In most cases, yes. Links add richness, depth, and realness to a Web site. They acknowledge that more exists online than that specific page. If the reason you’re visiting that page is to find out more on a topic, links are usually of value.
At least in principle. And we know someone who’s making us quite a bit more aware of what the principles really are. Kirk McElhearn, writing in Tidbits, drops a few bons mots about links as an end to themselves:
[L]inks are easier to generate than content, particularly quality content. It is worth considering whether or not this practice merely meets the demands of users. Do people value a long list of links more than a long article? In many cases, yes, because a list of links offers unlimited promise without the immediate responsibility of reading and comprehending text. People are seldom interested in reading long texts online, so maybe lists of links are the only thing that meet the requirement that content be both copious and free.
Aha. And here’s another goody:
In large part, venues that use links sparingly and appropriately have editors who focus on original content. Although anyone can be a publisher on the Internet, it seems that all too few people can be editors on the Internet.
Finding appropriate links for a NUblog entry has been known to take us 150% of the time required to write it in the first place. Though we don’t hold a candle to Mac the Knife, who uses links as a sort of ironic distancing mechanism, we like to think we add links judiciously. It does take restraint. (Except for the time we engaged in an experiment and wrote a diary entry with fully 240 links.)
From a production standpoint, you need to build time into the critical path to add appropriate links. It’s not enough for your content staff to write as if they were producing a document for print, where the words they write are all the information available. Your writers (or editors, or programmers) need to add hyperlinks and other meta-information. It’s usually the first thing to suffer in a rush job. (Actually, all HTML attributes fly by the wayside then: Everything looks like a quickie export from Microsoft Word, which you can actually verify by viewing the source code.) We’ve actually read corporate press releases, for example, that don’t even link to the product pages they’re talking about.
We trust it’s self-evident that a content site without links to the outside world is a waste of time. This is the Internet: You’re supposed to link externally, and no, it won’t tarnish your “brand” image, and no, refusing to provide links will not force people to remain at your site, enhancing its “stickiness.”

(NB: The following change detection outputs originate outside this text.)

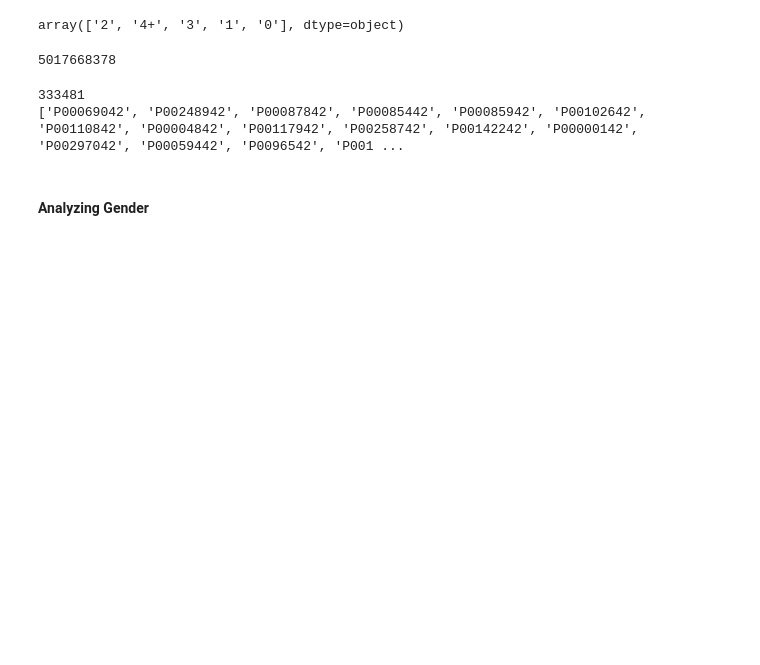
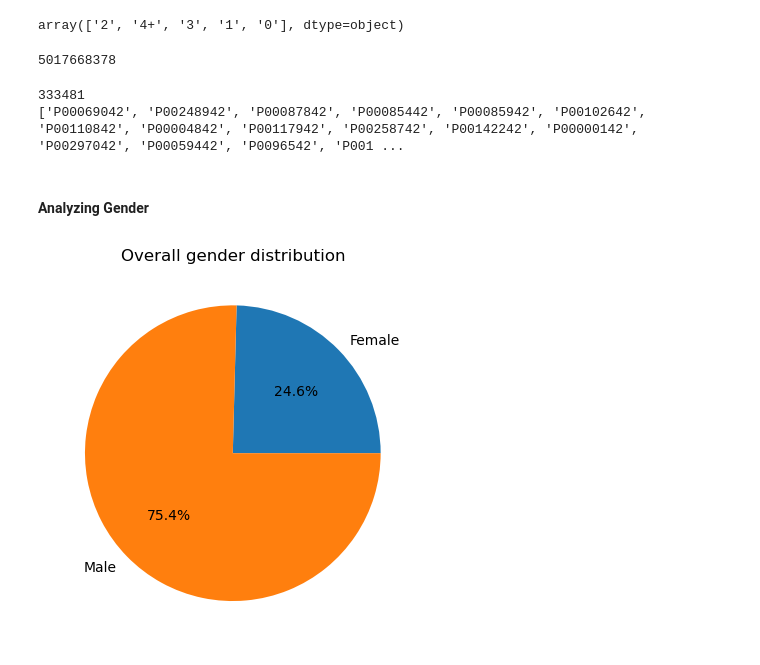
Before and after one commit to prachi558/GFG_Data_Science, a Jupyter notebook: Black_Friday_Sales.ipynb, the cells around one changed output. Drawn from its saved outputs; the diff is of its cells as text; code cells hidden in the pictures; blank space fills up the shorter version.

```diff
--- a/Black_Friday_Sales.ipynb
+++ b/Black_Friday_Sales.ipynb
@@ -113,3 +121,21 @@ print(l)
 ['P00069042', 'P00248942', 'P00087842', 'P00085442', 'P00085942', 'P00102642', 'P00110842', 'P00004842', 'P00117942', 'P00258742', 'P00142242', 'P00000142', 'P00297042', 'P00059442', 'P0096542', 'P001 ...
 # %% [markdown]
 #### Analyzing Gender
+# %%
+#finding number of female purchases in every city
+A_Female= len(df[(df['Gender']=='F') & (df['City_Category']=='A')])
+B_Female= len(df[(df['Gender']=='F') & (df['City_Category']=='B')])
+C_Female= len(df[(df['Gender']=='F') & (df['City_Category']=='C')])
+# %%
+#finding number of male purchases in every city
+A_male=len(df[(df['Gender']=='M') & (df['City_Category']=='A')])
+B_male= len(df[(df['Gender']=='M') & (df['City_Category']=='B')])
+C_male= len(df[(df['Gender']=='M') & (df['City_Category']=='C')])
+# %%
+#plotting male-female purchase percentage overall
+
+plt.pie([A_Female+B_Female+C_Female,A_male+B_male+C_male],labels=['Female','Male'],autopct='%1.1f%%')
+plt.title('Overall gender distribution')
+plt.show()
+# %% [output]
+[figure, added]
```
Also changed, not shown: parts of 40 cells of this notebook.
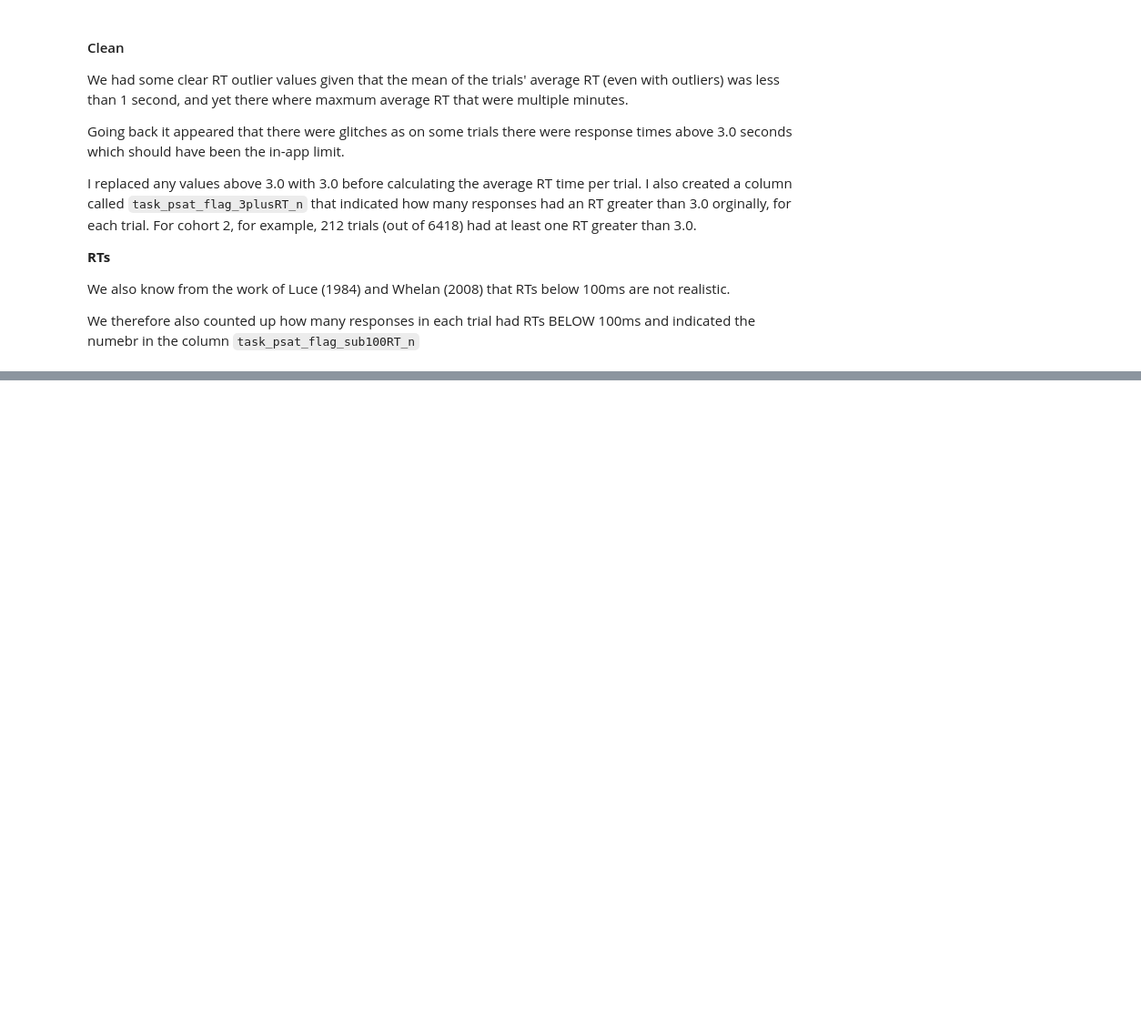
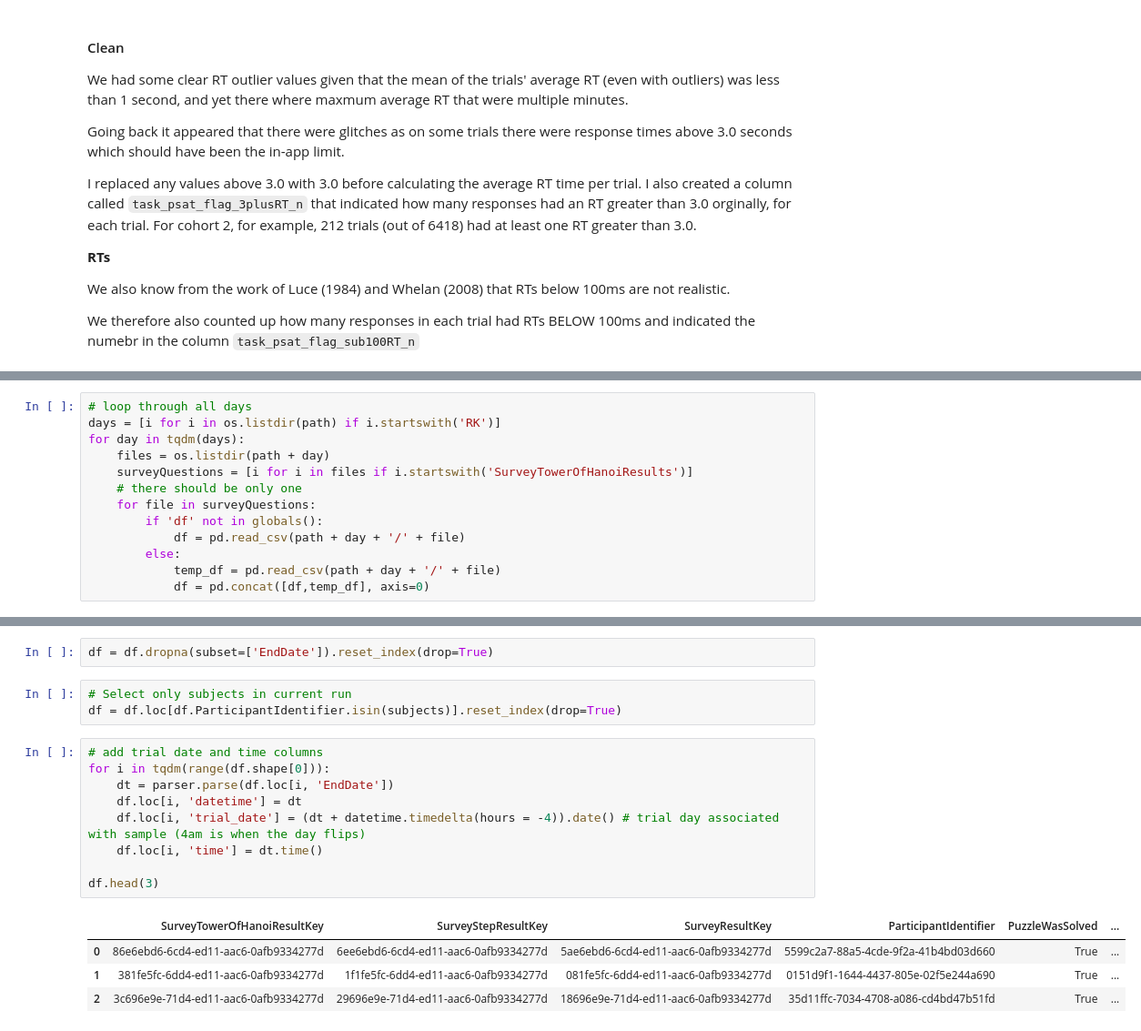
Before and after one commit to danieljwilson/3_3_experience_sampling, a Jupyter notebook: 3_3_3_data_analysis/01_data munge/01_1_process_data.ipynb, the cells around one changed output, grey strips where cells are left out. Shown at 91% size. Cells and saved outputs as stored; diff of their text form; blank space fills up the shorter version.

Commit message:
Update Tower of Hanoi data processing

```diff
--- a/3_3_3_data_analysis/01_data munge/01_1_process_data.ipynb
+++ b/3_3_3_data_analysis/01_data munge/01_1_process_data.ipynb
@@ -2767,0 +2790,13 @@ We therefore also counted up how many responses in each trial had RTs BELOW 100m
+# %%
+# loop through all days
+days = [i for i in os.listdir(path) if i.startswith('RK')]
+for day in tqdm(days):
+    files = os.listdir(path + day)
+    surveyQuestions = [i for i in files if i.startswith('SurveyTowerOfHanoiResults')]
+    # there should be only one
+    for file in surveyQuestions:
+        if 'df' not in globals():
+            df = pd.read_csv(path + day + '/' + file)
+        else:
+            temp_df = pd.read_csv(path + day + '/' + file)
+            df = pd.concat([df,temp_df], axis=0)
@@ -2767,0 +2818,19 @@ We therefore also counted up how many responses in each trial had RTs BELOW 100m
+# %%
+df = df.dropna(subset=['EndDate']).reset_index(drop=True)
+# %%
+# Select only subjects in current run
+df = df.loc[df.ParticipantIdentifier.isin(subjects)].reset_index(drop=True)
+# %%
+# add trial date and time columns
+for i in tqdm(range(df.shape[0])):
+    dt = parser.parse(df.loc[i, 'EndDate'])
+    df.loc[i, 'datetime'] = dt
+    df.loc[i, 'trial_date'] = (dt + datetime.timedelta(hours = -4)).date() # trial day associated with sample (4am is when the day flips)
+    df.loc[i, 'time'] = dt.time()
+
+df.head(3)
+# %% [output]
+|  | SurveyTowerOfHanoiResultKey | SurveyStepResultKey | SurveyResultKey | ParticipantIdentifier | PuzzleWasSolved | ... |
+| 0 | 86e6ebd6-6cd4-ed11-aac6-0afb9334277d | 6ee6ebd6-6cd4-ed11-aac6-0afb9334277d | 5ae6ebd6-6cd4-ed11-aac6-0afb9334277d | 5599c2a7-88a5-4cde-9f2a-41b4bd03d660 | True | ... |
+| 1 | 381fe5fc-6dd4-ed11-aac6-0afb9334277d | 1f1fe5fc-6dd4-ed11-aac6-0afb9334277d | 081fe5fc-6dd4-ed11-aac6-0afb9334277d | 0151d9f1-1644-4437-805e-02f5e244a690 | True | ... |
+| 2 | 3c696e9e-71d4-ed11-aac6-0afb9334277d | 29696e9e-71d4-ed11-aac6-0afb9334277d | 18696e9e-71d4-ed11-aac6-0afb9334277d | 35d11ffc-7034-4708-a086-cd4bd47b51fd | True | ... |
```
Also changed, not shown: parts of 18 cells of this notebook.
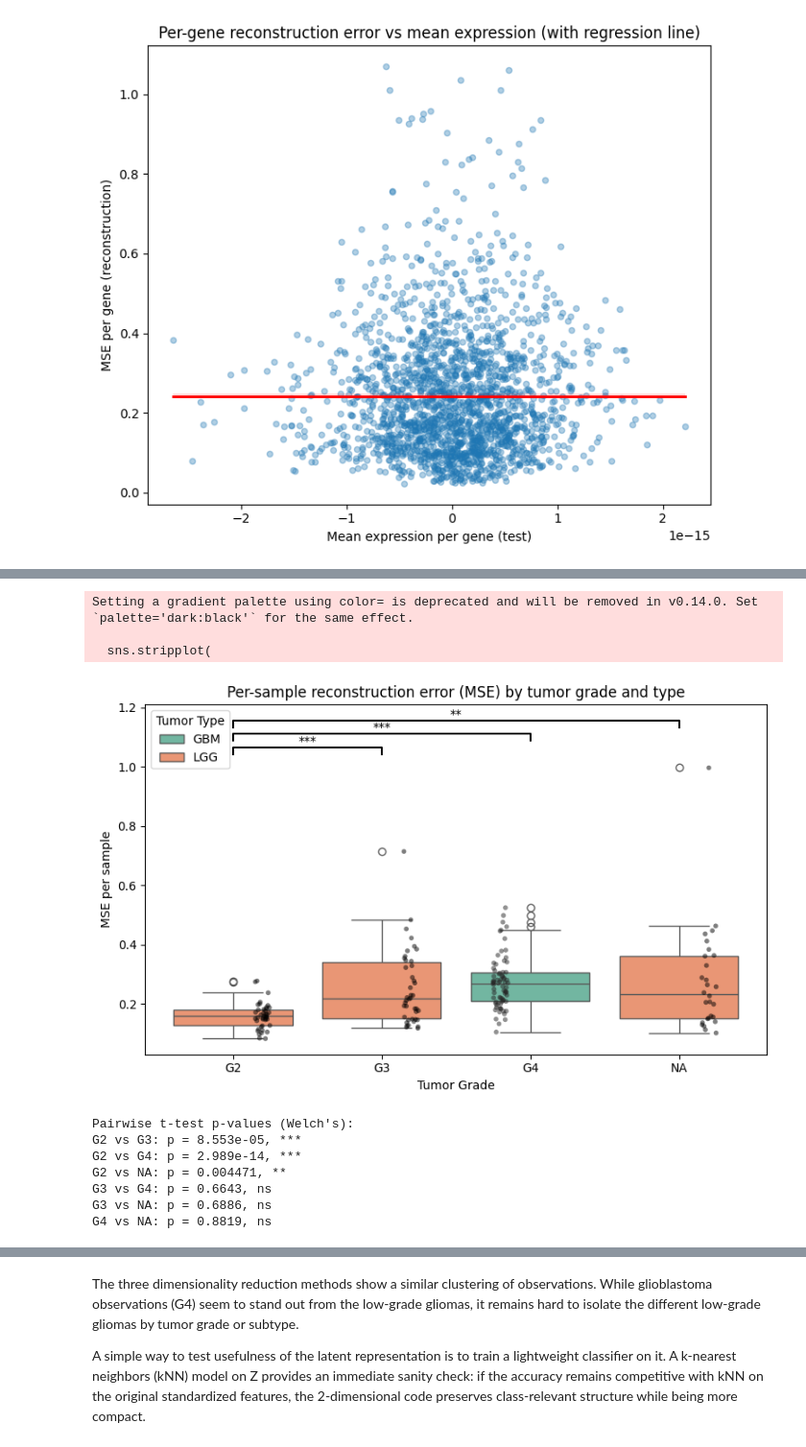
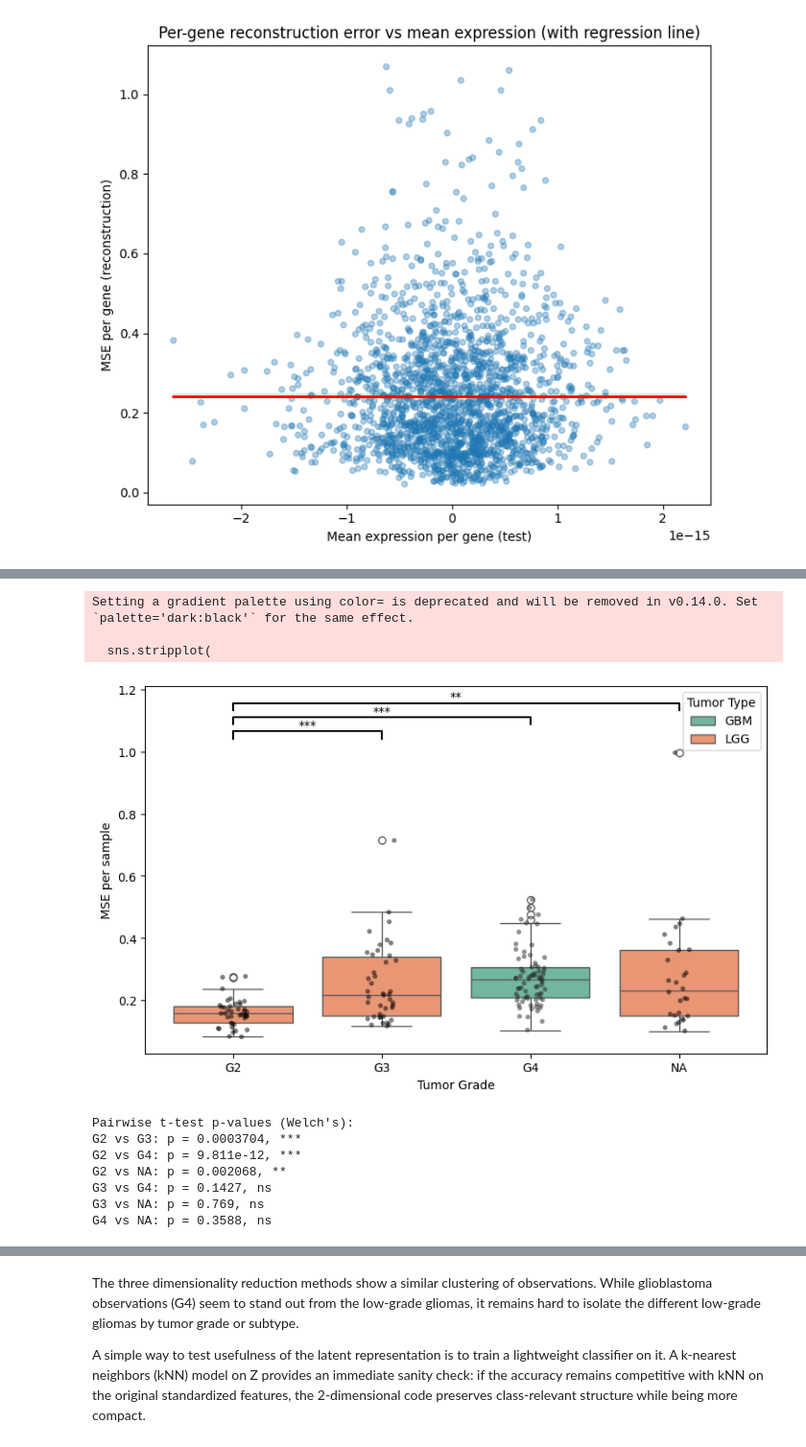
Before and after one commit to themishalka/Project-Deep-Learning, a Jupyter notebook: scripts/analysis_ae.ipynb, the cells around one changed output, grey strips where cells are left out. Shown at 96% size. Cells and saved outputs as stored; diff of their text form; code cells hidden in the pictures.

Commit message:
improving the visualisations and saving all graphics for report and oral

```diff
--- a/scripts/analysis_ae.ipynb
+++ b/scripts/analysis_ae.ipynb
@@ -279,12 +279,9 @@ df = pd.DataFrame({
     "Grade": grade_map.values
 })
 
-# --- Pairwise t-tests between grades ---
-from statsmodels.stats.multitest import multipletests
-import scipy.stats as st
 
-# Compute raw p-values
-grades = sorted(df['Grade'].unique())  # ['G2', 'G3', 'G4']
+# --- Pairwise wilcoxon tests between grades ---
+grades = sorted(df['Grade'].unique())
 p_values_raw = {}
 
 for i in range(len(grades)):
@@ -292,17 +289,15 @@ for i in range(len(grades)):
         g1, g2 = grades[i], grades[j]
         mse1 = df[df['Grade']==g1]['MSE']
         mse2 = df[df['Grade']==g2]['MSE']
-        stat, p = st.ttest_ind(mse1, mse2, equal_var=False)
+
+        stat, p = st.mannwhitneyu(mse1, mse2, alternative='two-sided')
         p_values_raw[(g1, g2)] = p
 
-# --- Apply FDR correction ---
+# FDR correction
 pairs = list(p_values_raw.keys())
-raw_pvals = list(p_values_raw.values())
-
-corrected_pvals = multipletests(raw_pvals, method='fdr_bh')[1]
-
-# Map back to pairs → now dictionary has corrected p-values
-p_values = dict(zip(pairs, corrected_pvals))
+raw = list(p_values_raw.values())
+corrected = multipletests(raw, method='fdr_bh')[1]
+p_values = dict(zip(pairs, corrected))
 
 # Function to convert corrected p-values to stars
 def p_to_stars(p):
@@ -327,7 +322,7 @@ sns.stripplot(
     y="MSE",
     hue="Tumor",
     data=df,
-    dodge=True,
+    #dodge=True,
     color="black",
     alpha=0.5,
     size=4
@@ -337,7 +332,7 @@ sns.stripplot(
 handles, labels = ax.get_legend_handles_labels()
 ax.legend(handles[:len(df['Tumor'].unique())], labels[:len(df['Tumor'].unique())], title="Tumor Type")
 
-plt.title("Per-sample reconstruction error (MSE) by tumor grade and type")
+#plt.title("Per-sample reconstruction error (MSE) by tumor grade and type")
 plt.xlabel("Tumor Grade")
 plt.ylabel("MSE per sample")
 
@@ -349,41 +344,41 @@ y_range = y_max - y_min
 offset = y_range * 0.05
 
 idx = 0
 for (g1, g2), p in p_values.items():
     stars = p_to_stars(p)
     if stars == 'ns':  # skip non-significant comparisons
         continue
 
     # x positions of the boxes
     x1 = grades.index(g1)
     x2 = grades.index(g2)
     y = y_max + offset*(idx+1)
 
     # Draw line connecting the boxes
     plt.plot([x1, x1, x2, x2], [y, y+offset/2, y+offset/2, y], color='black')
     # Add stars
     plt.text((x1+x2)/2, y+offset/2, stars, ha='center', va='bottom', color='black')
 
     idx += 1
 plt.tight_layout()
 plt.show()
 
 # Print p-values for reference
 print("Pairwise t-test p-values (Welch's):")
 for pair, p in p_values.items():
     print(f"{pair[0]} vs {pair[1]}: p = {p:.4g}, {p_to_stars(p)}")
 # %% [output]
 Setting a gradient palette using color= is deprecated and will be removed in v0.14.0. Set `palette='dark:black'` for the same effect.
 
   sns.stripplot(
-[figure, old version]
+[figure, new version]
 Pairwise t-test p-values (Welch's):
-G2 vs G3: p = 8.553e-05, ***
-G2 vs G4: p = 2.989e-14, ***
-G2 vs NA: p = 0.004471, **
-G3 vs G4: p = 0.6643, ns
-G3 vs NA: p = 0.6886, ns
-G4 vs NA: p = 0.8819, ns
+G2 vs G3: p = 0.0003704, ***
+G2 vs G4: p = 9.811e-12, ***
+G2 vs NA: p = 0.002068, **
+G3 vs G4: p = 0.1427, ns
+G3 vs NA: p = 0.769, ns
+G4 vs NA: p = 0.3588, ns
 # %% [markdown]
 ## Separate encoder and latent projection
 
```
Also changed, not shown: parts of 20 cells of this notebook, 26 other files.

In fact, if you provide good content and good links, people are more likely to come back. Why? Because they know you give your readers some credit. Encouraging readers to leave your site in turn encourages them to come back. This isn’t the checkout counter at the grocery store. You don’t lose your position in queue by jumping to another one.
Posted on 2000-07-11